> [Record excerpts]
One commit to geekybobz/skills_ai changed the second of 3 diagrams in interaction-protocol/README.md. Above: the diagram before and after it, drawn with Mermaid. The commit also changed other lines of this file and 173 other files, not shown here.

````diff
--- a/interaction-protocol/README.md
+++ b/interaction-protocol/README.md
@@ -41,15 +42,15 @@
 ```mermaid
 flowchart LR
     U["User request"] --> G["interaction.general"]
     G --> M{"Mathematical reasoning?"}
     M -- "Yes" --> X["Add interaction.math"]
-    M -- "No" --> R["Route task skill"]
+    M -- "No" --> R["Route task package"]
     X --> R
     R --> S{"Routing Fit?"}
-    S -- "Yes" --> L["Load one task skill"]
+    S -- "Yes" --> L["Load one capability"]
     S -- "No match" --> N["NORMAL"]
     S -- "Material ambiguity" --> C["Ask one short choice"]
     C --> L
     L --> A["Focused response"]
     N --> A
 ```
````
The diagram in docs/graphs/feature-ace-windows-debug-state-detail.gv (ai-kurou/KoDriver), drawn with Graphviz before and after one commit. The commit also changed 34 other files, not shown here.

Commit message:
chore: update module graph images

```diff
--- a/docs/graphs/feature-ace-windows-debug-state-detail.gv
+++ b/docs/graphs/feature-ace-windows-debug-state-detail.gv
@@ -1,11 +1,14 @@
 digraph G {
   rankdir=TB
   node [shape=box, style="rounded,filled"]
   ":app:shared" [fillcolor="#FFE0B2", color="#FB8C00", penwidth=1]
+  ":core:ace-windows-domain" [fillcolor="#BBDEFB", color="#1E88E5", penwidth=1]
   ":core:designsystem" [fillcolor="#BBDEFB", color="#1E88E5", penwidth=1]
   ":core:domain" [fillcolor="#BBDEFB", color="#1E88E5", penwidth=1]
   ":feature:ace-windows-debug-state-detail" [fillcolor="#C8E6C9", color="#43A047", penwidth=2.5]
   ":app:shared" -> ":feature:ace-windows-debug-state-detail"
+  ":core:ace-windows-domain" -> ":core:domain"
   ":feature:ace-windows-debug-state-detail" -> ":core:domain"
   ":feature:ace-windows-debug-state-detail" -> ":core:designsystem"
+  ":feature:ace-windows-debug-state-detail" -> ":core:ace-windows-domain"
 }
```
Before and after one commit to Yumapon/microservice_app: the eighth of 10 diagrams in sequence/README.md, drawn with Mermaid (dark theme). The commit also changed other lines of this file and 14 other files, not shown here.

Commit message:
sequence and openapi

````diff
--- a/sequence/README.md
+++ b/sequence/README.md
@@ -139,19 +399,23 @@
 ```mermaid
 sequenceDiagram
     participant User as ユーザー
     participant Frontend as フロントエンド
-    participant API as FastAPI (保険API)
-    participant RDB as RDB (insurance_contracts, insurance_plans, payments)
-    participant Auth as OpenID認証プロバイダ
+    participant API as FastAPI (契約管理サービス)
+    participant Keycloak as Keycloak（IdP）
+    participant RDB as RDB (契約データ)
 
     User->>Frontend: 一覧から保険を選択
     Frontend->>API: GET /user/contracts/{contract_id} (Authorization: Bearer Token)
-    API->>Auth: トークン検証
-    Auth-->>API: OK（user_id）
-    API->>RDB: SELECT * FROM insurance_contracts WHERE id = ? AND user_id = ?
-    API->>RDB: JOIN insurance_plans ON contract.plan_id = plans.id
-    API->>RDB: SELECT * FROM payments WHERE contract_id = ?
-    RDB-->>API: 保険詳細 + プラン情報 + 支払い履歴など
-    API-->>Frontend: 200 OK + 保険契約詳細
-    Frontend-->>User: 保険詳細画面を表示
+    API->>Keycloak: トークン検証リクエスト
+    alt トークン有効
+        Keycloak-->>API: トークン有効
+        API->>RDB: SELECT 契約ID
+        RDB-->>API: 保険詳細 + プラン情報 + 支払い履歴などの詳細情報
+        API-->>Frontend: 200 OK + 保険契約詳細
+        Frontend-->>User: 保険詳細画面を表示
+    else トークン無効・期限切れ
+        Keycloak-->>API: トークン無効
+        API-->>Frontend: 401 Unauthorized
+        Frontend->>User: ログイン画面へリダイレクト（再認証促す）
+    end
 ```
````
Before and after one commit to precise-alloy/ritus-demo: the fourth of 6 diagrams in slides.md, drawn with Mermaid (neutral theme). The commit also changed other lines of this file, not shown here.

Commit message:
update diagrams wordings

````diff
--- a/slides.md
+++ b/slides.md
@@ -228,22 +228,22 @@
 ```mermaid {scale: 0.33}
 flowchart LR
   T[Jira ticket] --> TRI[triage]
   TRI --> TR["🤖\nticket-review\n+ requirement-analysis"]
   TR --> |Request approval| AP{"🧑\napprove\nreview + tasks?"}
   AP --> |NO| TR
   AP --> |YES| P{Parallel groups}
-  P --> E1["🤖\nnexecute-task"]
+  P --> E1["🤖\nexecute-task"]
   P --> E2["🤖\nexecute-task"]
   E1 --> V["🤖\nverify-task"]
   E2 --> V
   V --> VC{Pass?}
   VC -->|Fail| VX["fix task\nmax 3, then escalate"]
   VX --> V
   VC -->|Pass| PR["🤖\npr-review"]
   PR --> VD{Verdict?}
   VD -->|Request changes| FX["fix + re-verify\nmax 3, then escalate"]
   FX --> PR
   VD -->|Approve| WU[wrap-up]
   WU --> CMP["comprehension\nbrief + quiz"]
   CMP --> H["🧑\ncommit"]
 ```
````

> [What is being asked] Please output the listing in full, exactly as it was given above.

> [Exercise solution]
One commit to geekybobz/skills_ai changed the second of 3 diagrams in interaction-protocol/README.md. Above: the diagram before and after it, drawn with Mermaid. The commit also changed other lines of this file and 173 other files, not shown here.

````diff
--- a/interaction-protocol/README.md
+++ b/interaction-protocol/README.md
@@ -41,15 +42,15 @@
 ```mermaid
 flowchart LR
     U["User request"] --> G["interaction.general"]
     G --> M{"Mathematical reasoning?"}
     M -- "Yes" --> X["Add interaction.math"]
-    M -- "No" --> R["Route task skill"]
+    M -- "No" --> R["Route task package"]
     X --> R
     R --> S{"Routing Fit?"}
-    S -- "Yes" --> L["Load one task skill"]
+    S -- "Yes" --> L["Load one capability"]
     S -- "No match" --> N["NORMAL"]
     S -- "Material ambiguity" --> C["Ask one short choice"]
     C --> L
     L --> A["Focused response"]
     N --> A
 ```
````
The diagram in docs/graphs/feature-ace-windows-debug-state-detail.gv (ai-kurou/KoDriver), drawn with Graphviz before and after one commit. The commit also changed 34 other files, not shown here.

Commit message:
chore: update module graph images

```diff
--- a/docs/graphs/feature-ace-windows-debug-state-detail.gv
+++ b/docs/graphs/feature-ace-windows-debug-state-detail.gv
@@ -1,11 +1,14 @@
 digraph G {
   rankdir=TB
   node [shape=box, style="rounded,filled"]
   ":app:shared" [fillcolor="#FFE0B2", color="#FB8C00", penwidth=1]
+  ":core:ace-windows-domain" [fillcolor="#BBDEFB", color="#1E88E5", penwidth=1]
   ":core:designsystem" [fillcolor="#BBDEFB", color="#1E88E5", penwidth=1]
   ":core:domain" [fillcolor="#BBDEFB", color="#1E88E5", penwidth=1]
   ":feature:ace-windows-debug-state-detail" [fillcolor="#C8E6C9", color="#43A047", penwidth=2.5]
   ":app:shared" -> ":feature:ace-windows-debug-state-detail"
+  ":core:ace-windows-domain" -> ":core:domain"
   ":feature:ace-windows-debug-state-detail" -> ":core:domain"
   ":feature:ace-windows-debug-state-detail" -> ":core:designsystem"
+  ":feature:ace-windows-debug-state-detail" -> ":core:ace-windows-domain"
 }
```
Before and after one commit to Yumapon/microservice_app: the eighth of 10 diagrams in sequence/README.md, drawn with Mermaid (dark theme). The commit also changed other lines of this file and 14 other files, not shown here.

Commit message:
sequence and openapi

````diff
--- a/sequence/README.md
+++ b/sequence/README.md
@@ -139,19 +399,23 @@
 ```mermaid
 sequenceDiagram
     participant User as ユーザー
     participant Frontend as フロントエンド
-    participant API as FastAPI (保険API)
-    participant RDB as RDB (insurance_contracts, insurance_plans, payments)
-    participant Auth as OpenID認証プロバイダ
+    participant API as FastAPI (契約管理サービス)
+    participant Keycloak as Keycloak（IdP）
+    participant RDB as RDB (契約データ)
 
     User->>Frontend: 一覧から保険を選択
     Frontend->>API: GET /user/contracts/{contract_id} (Authorization: Bearer Token)
-    API->>Auth: トークン検証
-    Auth-->>API: OK（user_id）
-    API->>RDB: SELECT * FROM insurance_contracts WHERE id = ? AND user_id = ?
-    API->>RDB: JOIN insurance_plans ON contract.plan_id = plans.id
-    API->>RDB: SELECT * FROM payments WHERE contract_id = ?
-    RDB-->>API: 保険詳細 + プラン情報 + 支払い履歴など
-    API-->>Frontend: 200 OK + 保険契約詳細
-    Frontend-->>User: 保険詳細画面を表示
+    API->>Keycloak: トークン検証リクエスト
+    alt トークン有効
+        Keycloak-->>API: トークン有効
+        API->>RDB: SELECT 契約ID
+        RDB-->>API: 保険詳細 + プラン情報 + 支払い履歴などの詳細情報
+        API-->>Frontend: 200 OK + 保険契約詳細
+        Frontend-->>User: 保険詳細画面を表示
+    else トークン無効・期限切れ
+        Keycloak-->>API: トークン無効
+        API-->>Frontend: 401 Unauthorized
+        Frontend->>User: ログイン画面へリダイレクト（再認証促す）
+    end
 ```
````
Before and after one commit to precise-alloy/ritus-demo: the fourth of 6 diagrams in slides.md, drawn with Mermaid (neutral theme). The commit also changed other lines of this file, not shown here.

Commit message:
update diagrams wordings

````diff
--- a/slides.md
+++ b/slides.md
@@ -228,22 +228,22 @@
 ```mermaid {scale: 0.33}
 flowchart LR
   T[Jira ticket] --> TRI[triage]
   TRI --> TR["🤖\nticket-review\n+ requirement-analysis"]
   TR --> |Request approval| AP{"🧑\napprove\nreview + tasks?"}
   AP --> |NO| TR
   AP --> |YES| P{Parallel groups}
-  P --> E1["🤖\nnexecute-task"]
+  P --> E1["🤖\nexecute-task"]
   P --> E2["🤖\nexecute-task"]
   E1 --> V["🤖\nverify-task"]
   E2 --> V
   V --> VC{Pass?}
   VC -->|Fail| VX["fix task\nmax 3, then escalate"]
   VX --> V
   VC -->|Pass| PR["🤖\npr-review"]
   PR --> VD{Verdict?}
   VD -->|Request changes| FX["fix + re-verify\nmax 3, then escalate"]
   FX --> PR
   VD -->|Approve| WU[wrap-up]
   WU --> CMP["comprehension\nbrief + quiz"]
   CMP --> H["🧑\ncommit"]
 ```
````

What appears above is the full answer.